Drone users may fall foul of ‘harassment’, or even ‘voyeurism’ legislation, as police seek to develop a ‘sensible application’ of current laws for civilian use of the unmanned devices.
Chief Inspector Nick Aldworth, of the Metropolitan Police, this week told a House of Lords committee looking into civilian drone use that, in the absence of privacy legislation in the UK, users could fall foul of the 2003 Sexual Offences Act among other, existing, laws.
‘The concerns are really around the fact we are seeing this technology being used for criminal conduct, undoubtedly,’ Aldworth said.
‘Our concern is, when you look at these devices and how available they are becoming, and their price coming down, and we are approaching Christmas, are we likely to see greater use of this technology moving into next year and the year beyond? I suspect, very probably, yes.’
Aldworth warned that drone technology has opened up opportunities for ‘negligent, reckless, or malicious’ use – citing examples of incidents published on the internet, after they have occurred – leaving police ‘very little opportunity to subsequently investigate’.
He added: ‘We sense this technology creates opportunities that will engage with other legislation that people would probably consider to be protecting their privacy, and the most obvious to date would be the 2003 Sexual Offences Act, and the specific offence of voyeurism.
‘Is it conceivable that we will have these things, particularly the ones with cameras, hovering outside people’s bedrooms, for whatever nefarious reason?’
Aldworth also cited the offence of ‘harrassment’, under the Public Order Act, as among offences police may consider enforcing.
‘Like so many things historically, in policy we tend to try to shoehorn legislation to fit emerging challenges,’ he said.

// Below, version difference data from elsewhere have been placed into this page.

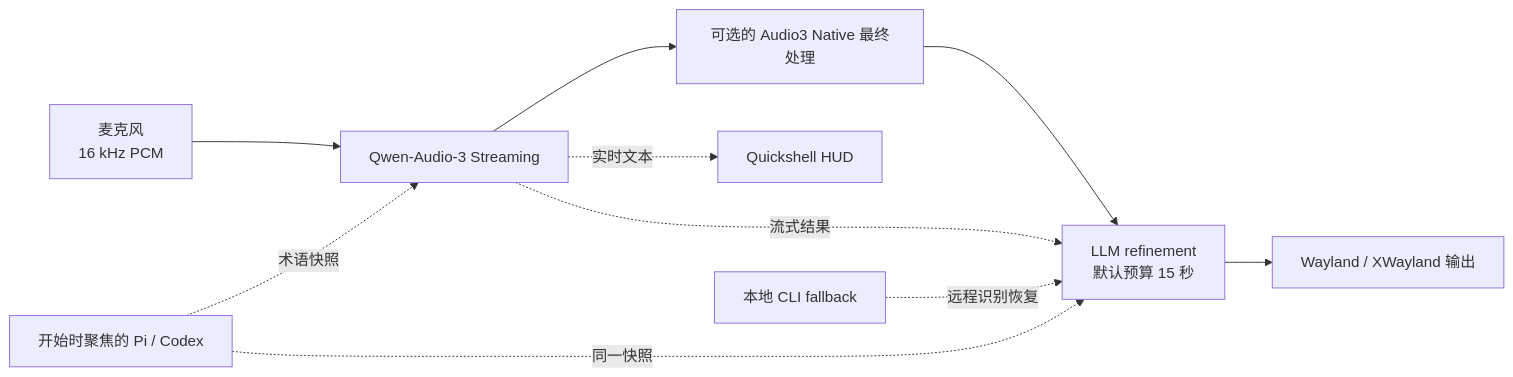
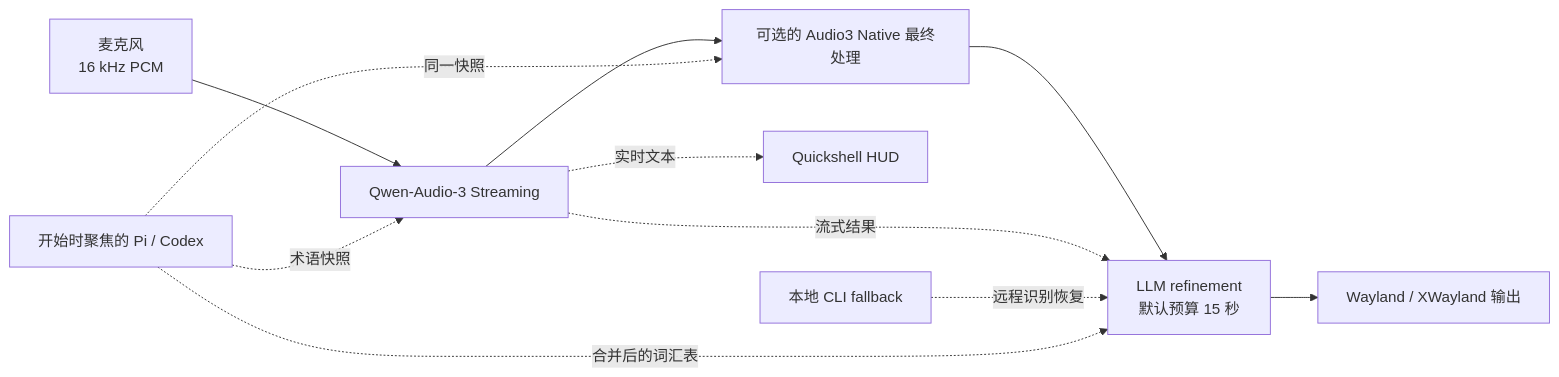
Before and after one commit to Saco93/voice-input: the diagram in README.zh-CN.md, drawn with Mermaid. The commit also changed other lines of this file and 14 other files, not shown here.

````diff
--- a/README.zh-CN.md
+++ b/README.zh-CN.md
@@ -16,12 +16,13 @@
 ```mermaid
 flowchart LR
     Mic[麦克风<br/>16 kHz PCM] --> A3[Qwen-Audio-3 Streaming]
     A3 --> Final[可选的 Audio3 Native 最终处理]
     Final --> LLM[LLM refinement<br/>默认预算 15 秒]
     A3 -. 流式结果 .-> LLM
     LLM --> Out[Wayland / XWayland 输出]
     A3 -. 实时文本 .-> HUD[Quickshell HUD]
     Local[本地 CLI fallback] -. 远程识别恢复 .-> LLM
     Agent[开始时聚焦的 Pi / Codex] -. 术语快照 .-> A3
-    Agent -. 同一快照 .-> LLM
+    Agent -. 同一快照 .-> Final
+    Agent -. 合并后的词汇表 .-> LLM
 ```
````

Aldworth is part of a working group that hopes to roll out guidance and policy to police forces nationwide.
He voiced concerns, however, as to how current laws would be implemented, in practice, in relation to drones.
‘If it whizzes past your window and catches something you’d rather it didn’t catch, unless we can get there, there and then, and identify the pilot or the person flying the machine, subsequent intervention becomes far more challenging than it would be otherwise…’

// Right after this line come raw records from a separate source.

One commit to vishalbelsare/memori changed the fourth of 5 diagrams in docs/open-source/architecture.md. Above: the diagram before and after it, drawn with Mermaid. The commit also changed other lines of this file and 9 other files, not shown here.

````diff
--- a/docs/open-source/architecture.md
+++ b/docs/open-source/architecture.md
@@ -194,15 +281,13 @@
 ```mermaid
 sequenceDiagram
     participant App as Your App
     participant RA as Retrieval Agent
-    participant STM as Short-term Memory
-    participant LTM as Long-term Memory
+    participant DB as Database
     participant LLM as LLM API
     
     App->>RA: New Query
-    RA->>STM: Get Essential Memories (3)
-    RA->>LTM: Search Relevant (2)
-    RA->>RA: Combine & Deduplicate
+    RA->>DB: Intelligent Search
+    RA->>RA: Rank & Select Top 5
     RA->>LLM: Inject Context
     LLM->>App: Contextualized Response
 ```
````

Aldworth added that flying a drone over a football ground would contravene air navigation laws, creating a safety risk if the device falls from the sky through a power failure, for instance.
Police also fear drones will soon be used as part of protests in the UK.

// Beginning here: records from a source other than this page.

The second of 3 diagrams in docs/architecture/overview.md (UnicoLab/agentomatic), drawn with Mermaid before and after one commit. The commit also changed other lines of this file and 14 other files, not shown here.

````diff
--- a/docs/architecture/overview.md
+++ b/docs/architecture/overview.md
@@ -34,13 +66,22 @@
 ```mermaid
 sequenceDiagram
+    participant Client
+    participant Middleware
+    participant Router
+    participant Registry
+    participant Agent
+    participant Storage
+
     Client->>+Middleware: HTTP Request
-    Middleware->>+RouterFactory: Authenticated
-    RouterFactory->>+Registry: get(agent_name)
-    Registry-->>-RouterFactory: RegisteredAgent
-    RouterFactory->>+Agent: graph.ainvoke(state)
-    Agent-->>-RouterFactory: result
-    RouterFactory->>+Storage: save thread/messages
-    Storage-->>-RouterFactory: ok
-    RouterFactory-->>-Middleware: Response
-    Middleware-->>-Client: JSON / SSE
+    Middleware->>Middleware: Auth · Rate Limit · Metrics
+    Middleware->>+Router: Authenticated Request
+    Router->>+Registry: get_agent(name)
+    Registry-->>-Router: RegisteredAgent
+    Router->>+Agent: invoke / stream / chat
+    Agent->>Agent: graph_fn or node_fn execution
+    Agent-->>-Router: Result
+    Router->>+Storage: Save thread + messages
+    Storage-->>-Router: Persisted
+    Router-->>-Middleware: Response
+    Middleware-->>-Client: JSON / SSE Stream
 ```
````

Aldworth is part of a group looking at how to best work with the Civil Aviation Authority and other bodies to apply existing laws ‘to best effect’.
At the outset, Aldworth told the House of Lords committee that he was not allowed to discuss ‘security’ or ‘police use’ of drone technology.
Yesterday, the BBC reported that an estate agent in Australia had used pictures of a topless sunbather captured by a drone, ‘without realising they included revealing images of a neighbour’.
This week’s issue of Amateur Photographer (dated 22 November) includes a feature on drone use.